At Teachers Pay Teachers (TpT) we put a lot of thought into how to get stuff done effectively. We have a core set of guiding principles: we keep processes lightweight, remind ourselves that perfect is the opposite of good, and we have specific engineering principles we follow. We then let each team determine what works most effectively for them. I’m going to lay out how some of our product teams use JIRA to help collaborate, coordinate, and get stuff done.
As a Technical Lead on one of TpT’s cross functional product teams, I’ve worked on our Professional Development product as well as key pages across our core marketplace. I’d like to share with you a deep dive into the tools ecosystem we’ve used to successfully deliver new products to our amazing community of educators.
Our core team consists of a technical lead, five engineers (some are remote), a product manager, a designer and a community specialist. We also get lots of help from core engineering teams (infrastructure, API, web platform), our QA team (based in India), and sometimes even the legal department! Coordinating work across continents amongst such a diverse set of people is the challenge that we’re facing. We’ve been iterating on solutions by finding a good meeting cadence with some great tools to make sure those meetings are effective.
We follow a relatively standard agile workflow - weekly planning meetings where we calibrate our short term goals, daily standups, and weekly retrospectives. We also have quarterly planning meetings to realign and adjust our higher level goals (OKRs).
Finding tools that would enable us to easily collaborate without incurring overhead was one of our primary goals. This ties back to one of our overarching principles: keep processes lightweight. Currently we’re using the following ecosystem of tools:
We modeled our OKRs in JIRA with the following relationships: Objective:Epic, Key Result:Task, work related to a Key Result:Sub-Task. This hierarchy makes it easy to see how our daily work ladders up into our high level objectives. We use a Kanban board with swimlanes and the following columns: To Do, In Progress, In Review, QA, and Done.
JIRA is incredibly configurable, so we simplified our tickets to only “Name,” “Description,” “Assignee,” and “Epic Link” fields so that creating tickets is a seamless process.

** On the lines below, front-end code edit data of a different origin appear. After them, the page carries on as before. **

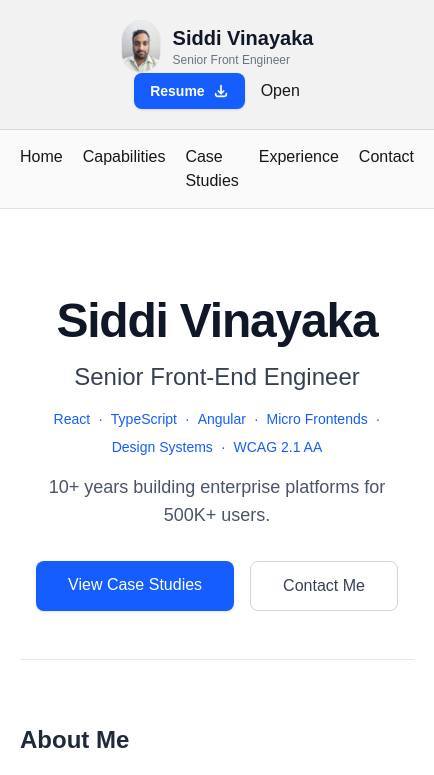
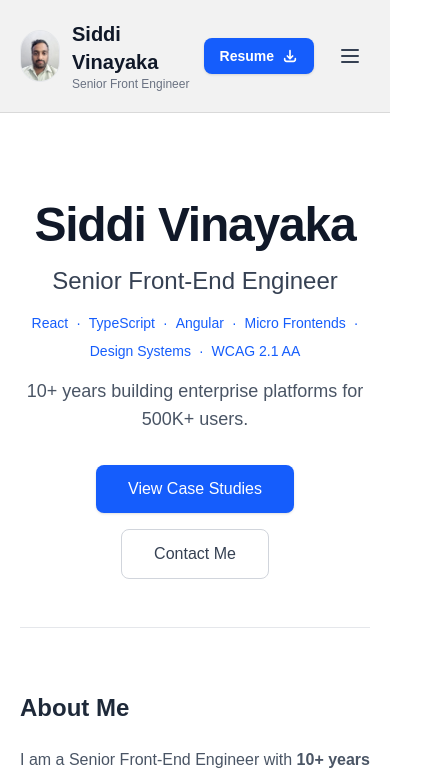
Before and after one commit to svinayaka/siddi-vinayaka.dev, a Next.js app: page /en in a window 390 px wide. Shown: the top 775 px of the page, 434 px wide, since content can reach past the window. Built offline with nearby package versions, Linux system fonts and the light colour scheme.

Commit message:
feat: implement internationalization and refactor mobile menu with localized content injection

```diff
--- a/app/[lang]/globals.css
+++ b/app/[lang]/globals.css
@@ -48,9 +48,6 @@ header {
   grid-area: header;
   background-color: rgba(0, 0, 0, 0.05);
   border-bottom: 1px solid rgba(0, 0, 0, 0.1);
-  display: flex;
-  flex-direction: column;
-  justify-content: center;
   padding: 20px;
 }
 
--- a/app/[lang]/layout.tsx
+++ b/app/[lang]/layout.tsx
@@ -17,14 +17,22 @@ export const metadata: Metadata = {
   description: "10+ years of experience in React, Angular, Micro Frontends, and Design Systems.",
 };
 
-export default function RootLayout({
+export async function generateStaticParams() {
+  return [{ lang: "en" }];
+}
+
+export default async function RootLayout({
   children,
+  params,
 }: Readonly<{
   children: React.ReactNode;
+  params: Promise<{ lang: string }>;
 }>) {
+  const { lang } = await params;
+
   return (
     <html
-      lang="en"
+      lang={lang}
       className={`${geistSans.variable} ${geistMono.variable} h-full antialiased`}
     >
       <body className="min-h-full flex flex-col">{children}</body>
--- a/app/[lang]/page.tsx
+++ b/app/[lang]/page.tsx
@@ -1,13 +1,26 @@
-import Link from "next/link";
+import { notFound } from "next/navigation";
 import Header from "@/components/Header";
 import Footer from "@/components/Footer";
 import MobileMenu from "@/components/MobileMenu";
+import { getDictionary, hasLocale } from "./dictionaries";
 
-export default function Home() {
+export default async function Home({
+  params,
+}: {
+  params: Promise<{ lang: string }>;
+}) {
+  const { lang } = await params;
+
+  if (!hasLocale(lang)) {
+    notFound();
+  }
+
+  const dict = await getDictionary(lang);
+
   const navItems = [
     { name: "Home", href: "#home" },
     { name: "Capabilities", href: "#capabilities" },
-    { name: "Case Studies", href: "/case-studies" },
+    { name: "Case Studies", href: `/${lang}/case-studies` },
     { name: "Experience", href: "#experience" },
     { name: "Contact", href: "#contact" }
   ];
@@ -16,28 +29,20 @@ export default function Home() {
       <Header>
         <MobileMenu navLinks={navItems}/>
       </Header>
-      <nav>
-        <ul>
-          {navItems?.map((item) => (
-            <li key={item.name}>
-              <Link href={item.href}>
-                {item.name}
-              </Link>
-            </li>
-          ))}
-        </ul>
-      </nav>
+      <div>
+
+      </div>
       <main>
         {/* === 1. HERO SECTION === */}
         <section id="profile" className="text-center space-y-4 py-12 scroll-mt-20">
           {/* 1. Name */}
           <h1 className="text-5xl md:text-6xl font-bold tracking-tight text-gray-900 dark:text-white">
-            Siddi Vinayaka
+            {dict.hero.title}
           </h1>
 
           {/* 2. Job Title */}
           <p className="text-2xl font-light text-gray-700 dark:text-gray-300">
-            Senior Front-End Engineer
+            {dict.hero.role}
           </p>
 
           {/* 3. Tech Stack Tags */}
--- a/components/Header.tsx
+++ b/components/Header.tsx
@@ -6,6 +6,7 @@ export default function Header({ children }: { children?: React.ReactNode }) {
 
   return (
     <header className="flex justify-between items-center py-4 border-b border-gray-100 dark:border-gray-800">
+      <div className="flex items-center gap-6">
         <div className="flex items-center gap-3">
           {/* Profile Picture */}
           <Image
@@ -21,7 +22,10 @@ export default function Header({ children }: { children?: React.ReactNode }) {
             <p className="text-xs font-light text-gray-500">Senior Front Engineer</p>
           </Link>
         </div>
+
+      </div>
       <div className="flex items-center gap-4">
+        <div>
           <a
             href="/resume.pdf"
             download
@@ -32,7 +36,10 @@ export default function Header({ children }: { children?: React.ReactNode }) {
               <path strokeLinecap="round" strokeLinejoin="round" d="M4 16v1a3 3 0 003 3h10a3 3 0 003-3v-1m-4-4l-4 4m0 0l-4-4m4 4V4" />
             </svg>
           </a>
+        </div>
+        <div>
           {children}
+        </div>
       </div>
     </header>
   );
--- a/components/MobileMenu.tsx
+++ b/components/MobileMenu.tsx
@@ -12,23 +12,41 @@ export default function MobileMenu({ navLinks }: MobileMenuProps) {
         setIsOpen(openStatus => !openStatus);
     }
     return (
-        <>
-            <button onClick={handleClick} aria-expanded={isOpen} aria-controls="menuLinks" aria-label="Toggle navigation menu">
-                {isOpen ? 'Close' : 'Open'}
+        <div className="relative">
+
+            <button
+                onClick={handleClick}
+                aria-expanded={isOpen}
+                aria-controls="menuLinks"
+                aria-label="Toggle navigation menu"
+                className="text-gray-700 hover:text-blue-600 dark:text-gray-300 dark:hover:text-blue-400 p-2 rounded-lg transition-colors cursor-pointer"
+            >
+                {isOpen ? (
+                    // Close "X" Icon
+                    <svg className="w-6 h-6" fill="none" stroke="currentColor" strokeWidth="2" viewBox="0 0 24 24">
+                        <path strokeLinecap="round" strokeLinejoin="round" d="M6 18L18 6M6 6l12 12" />
+                    </svg>
+                ) : (
+                    // Hamburger Menu Icon
+                    <svg className="w-6 h-6" fill="none" stroke="currentColor" strokeWidth="2" viewBox="0 0 24 24">
+                        <path strokeLinecap="round" strokeLinejoin="round" d="M4 6h16M4 12h16M4 18h16" />
+                    </svg>
+                )}
             </button>
             {isOpen && (
-                <div id="menuLinks">
+                <nav id="menuLinks" className="absolute right-0 top-full mt-2 w-48 bg-white dark:bg-gray-950 border border-gray-100 dark:border-gray-800 rounded-xl shadow-lg p-4 z-50 flex flex-col gap-1">
                     {navLinks.map((link) => (
                         <Link
                             key={link.name}
                             href={link.href}
-                            className="block py-2 text-gray-700 hover:text-blue-600 dark:text-gray-300 dark:hover:text-blue-400"
+                            onClick={() => setIsOpen(false)}
+                            className="block py-2 px-3 text-sm font-medium text-gray-700 hover:text-blue-600 dark:text-gray-300 dark:hover:text-blue-400 rounded-lg hover:bg-gray-50 dark:hover:bg-gray-900/50 transition-all"
                         >
                             {link.name}
                         </Link>
                     ))}
-                </div>
+                </nav>
             )}
-        </>
+        </div>
     )
 }
```
Lines whose indentation alone changed are shown as unchanged.
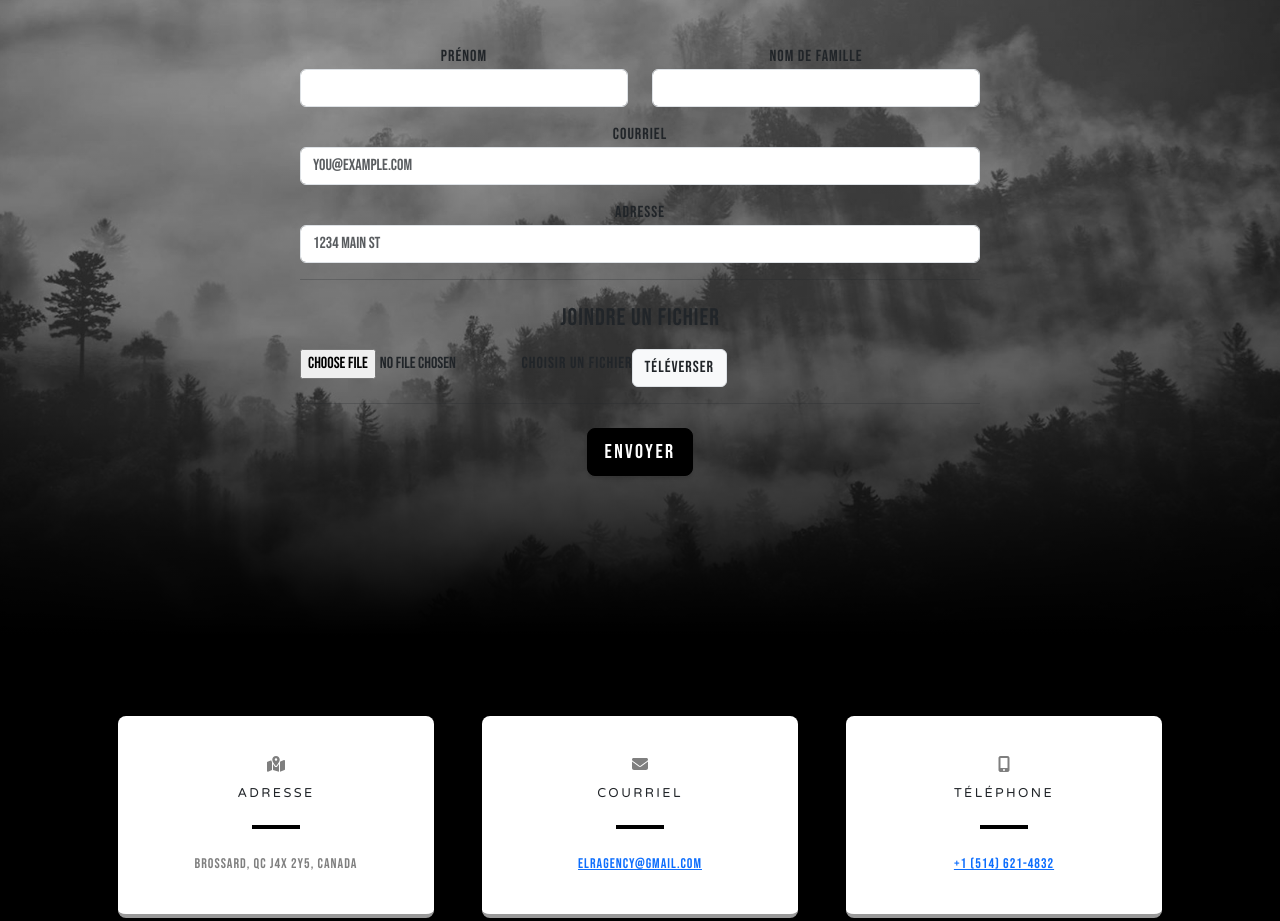
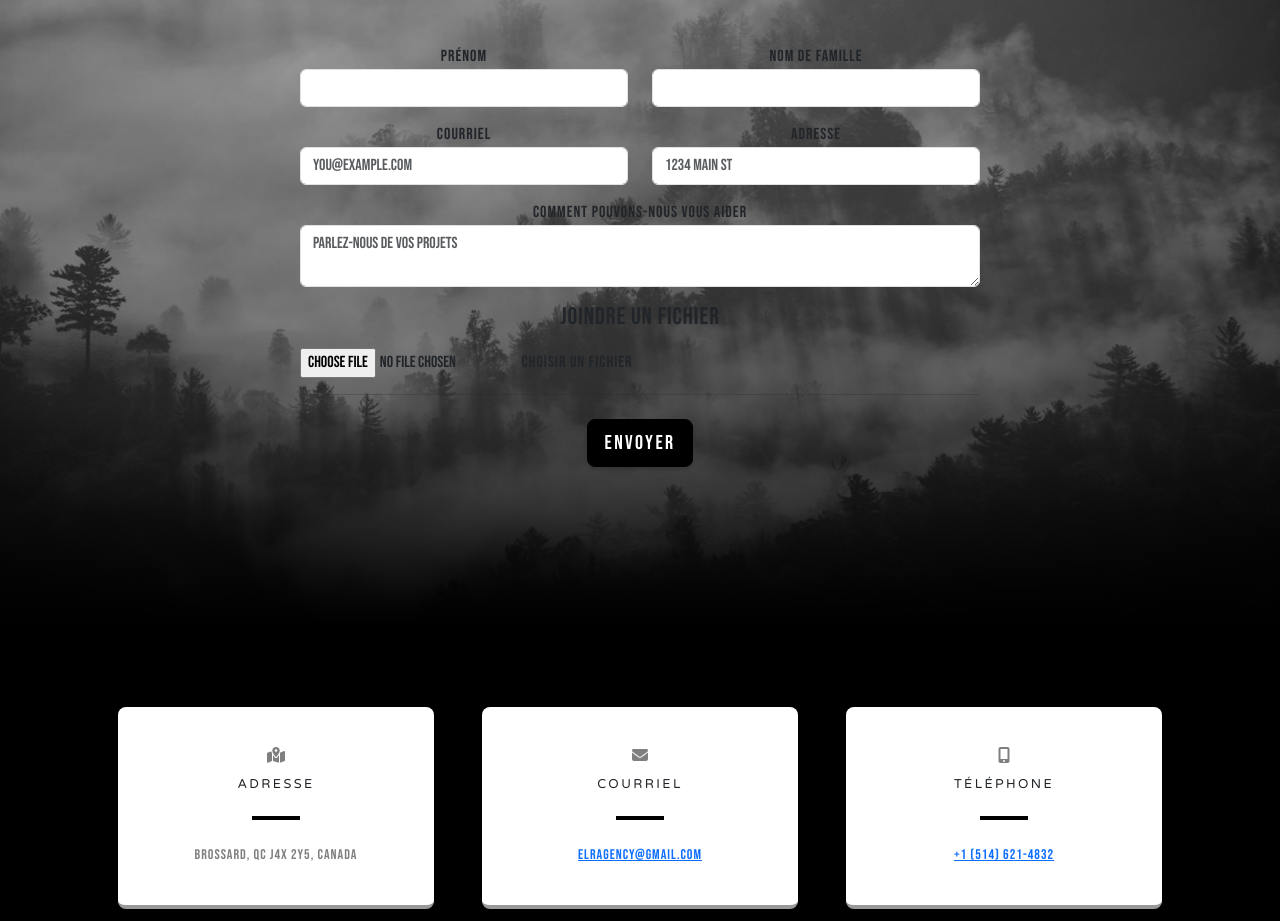
Before and after one commit to Elragency/pavage, a plain HTML site: page index.html in a window 1280 px wide. Shown: the part 4071-4992 px from the top of the page. Drawn offline with nearby package versions, Linux system fonts and the light colour scheme; no server answers.

Commit message:
almost final

```diff
--- a/index.html
+++ b/index.html
@@ -175,23 +175,30 @@
                                 </div>
                               </div>
                             </div>
-
-                            <div class="mb-3">
+                            <div class="row">
+                                <div class="col-md-6 mb-3">
                                     <label for="email">Courriel <span class="text-muted"></span></label>
                                     <input type="email" class="form-control" name="Email" id="email" placeholder="you@example.com">
                                     <div class="invalid-feedback">
                                       Please enter a valid email address for shipping updates.
                                     </div>
                                   </div>
-
-                            <div class="mb-3">
+                                  <div class="col-md-6 mb-3">
                                     <label for="address">Adresse</label>
-                              <input type="text" class="form-control" name="address" id="address" placeholder="1234 Main St" required>
+                                    <input type="textarea" class="form-control" name="address" id="address" placeholder="1234 Main St" required>
                                     <div class="invalid-feedback">
                                       Please enter your shipping address.
                                     </div>
                                   </div>
-                            <hr class="mb-4">
+                            </div>
+                            <div class="mb-3">
+                                <label for="text">Comment Pouvons-nous vous aider</label>
+                                <textarea class="form-control" name="sujet" id="sujet" placeholder="Parlez-nous de vos projets" required></textarea>
+                                <div class="invalid-feedback">
+                                  Please enter your shipping address.
+                                </div>
+                              </div>
+
 
                             <h4 class="mb-3">Joindre un fichier</h4>
 
@@ -200,11 +207,8 @@
                                 <input type="file" class="custom-file-input" name="inputGroupFile02" id="inputGroupFile02">
                                 <label class="custom-file-label" for="inputGroupFile02">Choisir un Fichier</label>
                               </div>
-                              <div class="input-group-append">
-                                <span class="input-group-text" id="">Téléverser</span>
                             </div>
-                            </div>
-                            <div netlify-recaptcha></div>
+                            <!-- <div netlify-recaptcha></div> -->
 
                             <hr class="mb-4">
                             <button class="btn btn-primary btn-lg btn-block" type="submit">ENVOYER</button>
```
Lines whose indentation alone changed are shown as unchanged.
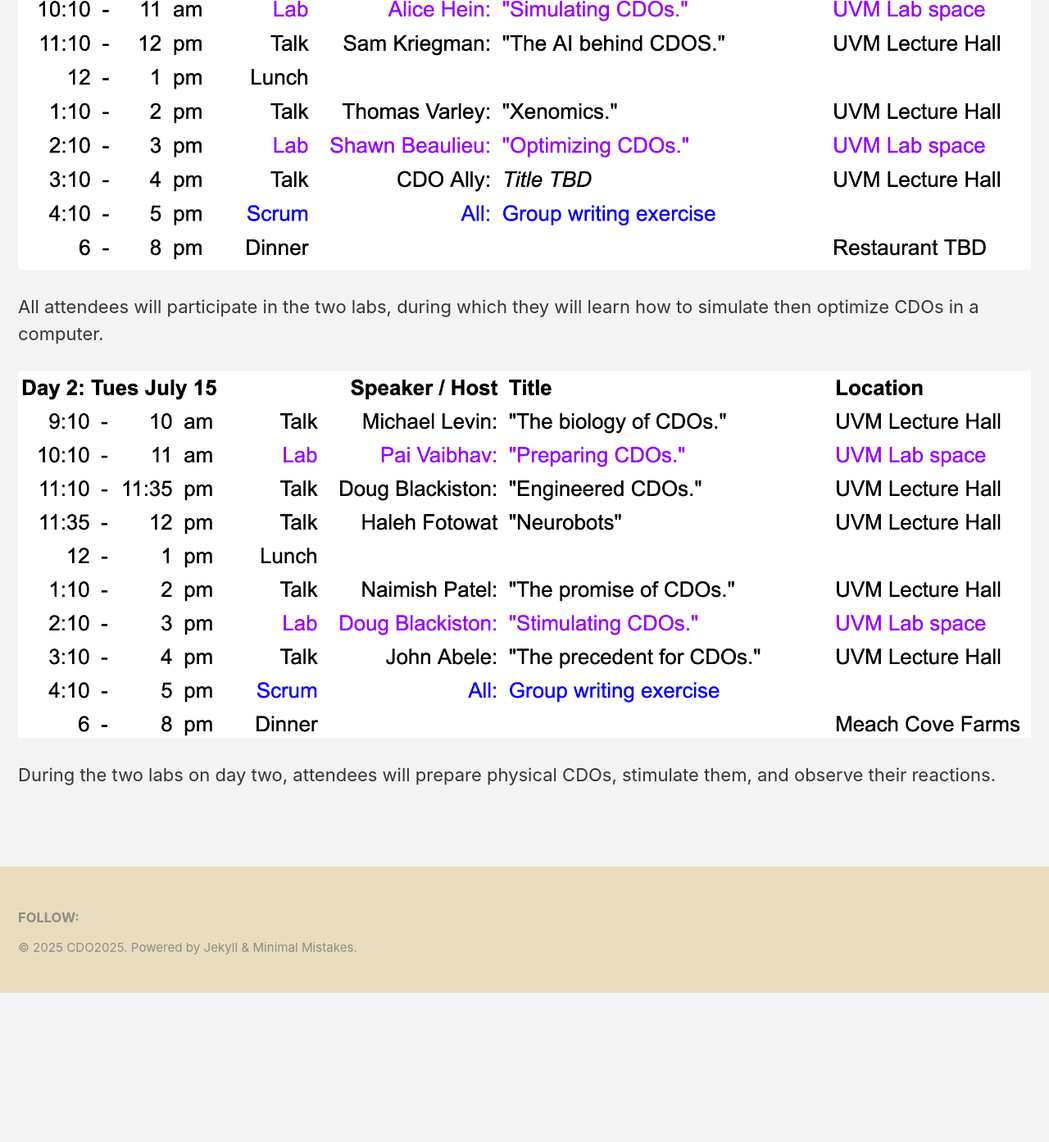
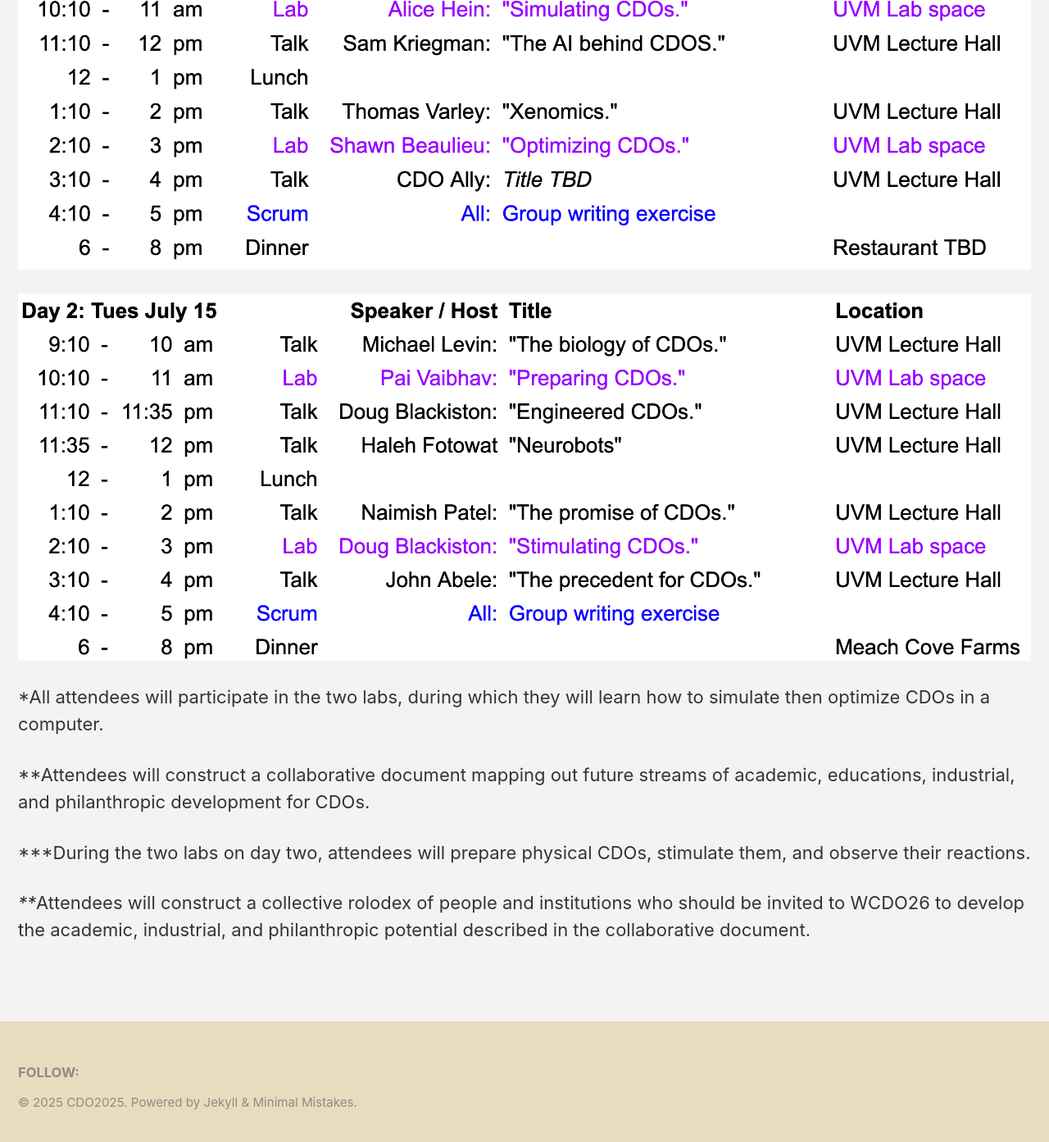
Before and after one commit to CDO2025/cdo2025.github.io, a Jekyll site: the page built from _pages/schedule.md, in a window 1280 px wide and 1400 px high, scrolled down 529 px. Shown: the top 1393 px of the window at 82% size. Built offline with Jekyll 4.4.1, drawn with Linux system fonts in a browser that asks for light colours; cached includes are drawn as plain includes; before the commit the page ends 1740 px from its top, so only the background shows below that.

Commit message:
Update schedule.md

```diff
--- a/_pages/schedule.md
+++ b/_pages/schedule.md
@@ -21,8 +21,12 @@ Schedule.
 
 <img src="/assets/images/Day1.png" alt="day 1">
 
-All attendees will participate in the two labs, during which they will learn how to simulate then optimize CDOs in a computer.
-
 <img src="/assets/images/Day2.png" alt="day 2">
 
-During the two labs on day two, attendees will prepare physical CDOs, stimulate them, and observe their reactions.
+*All attendees will participate in the two labs, during which they will learn how to simulate then optimize CDOs in a computer.
+
+**Attendees will construct a collaborative document mapping out future streams of academic, educations, industrial, and philanthropic development for CDOs.
+
+***During the two labs on day two, attendees will prepare physical CDOs, stimulate them, and observe their reactions.
+
+****Attendees will construct a collective rolodex of people and institutions who should be invited to WCDO26 to develop the academic, industrial, and philanthropic potential described in the collaborative document.
```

When you have your entire team “living in tickets”, everyone becomes more efficient. If you’re an engineer, you tag PRs and commits with JIRA ticket IDs so that the code you’re writing is linked to tickets in JIRA. If you’re a Product Manager, you can always ensure that work is happening on the most important initiatives. If you’re in management, you can track the status of high level initiatives with ease! If you’re on the QA team you can easily find features that need testing.
We also use JIRA to help us run our weekly planning meetings. At the beginning of each week our focus for the week is translated into JIRA by pulling items from the Backlog into To Do. At the conclusion of each week, we release to clean the board and generate status updates and provide transparency about what we accomplished to the rest of the organization.
JIRA is at the core of our daily standups. We’ve simplified status updates by using an awesome Slack integration named Jirio. We worked together with Sergei, the creator of Jirio, to create aliases. Our most frequently used alias is
/jirio standup which provides a customized update for each person listing all of the work they did the prior day.
Do you have any JIRA tips & tricks you’d like to share with us? Interested in more details about how we’ve set this up? Leave a comment!
We also put a ton of thought into what to do. To provide some helpful context on how we decide what to work on here at TpT, we use OKRs at both the company and team level. This means our company-wide yearly OKRs help inform our quarterly team objectives which help inform our weekly sprint goals which help inform our day-to-day work. Look for a blog post that details our planning process soon! ↩︎
We have continuous delivery set up - so a release in JIRA doesn’t actually correspond to a release of functionality but rather a duration of time. ↩︎
The Jirio command to set this up is
/jirio setalias standup find project = $$project AND assignee = currentUser() AND modified<=-1dwhich assumes
/jirio setdefault :project MYPROJwas run in that channel. ↩︎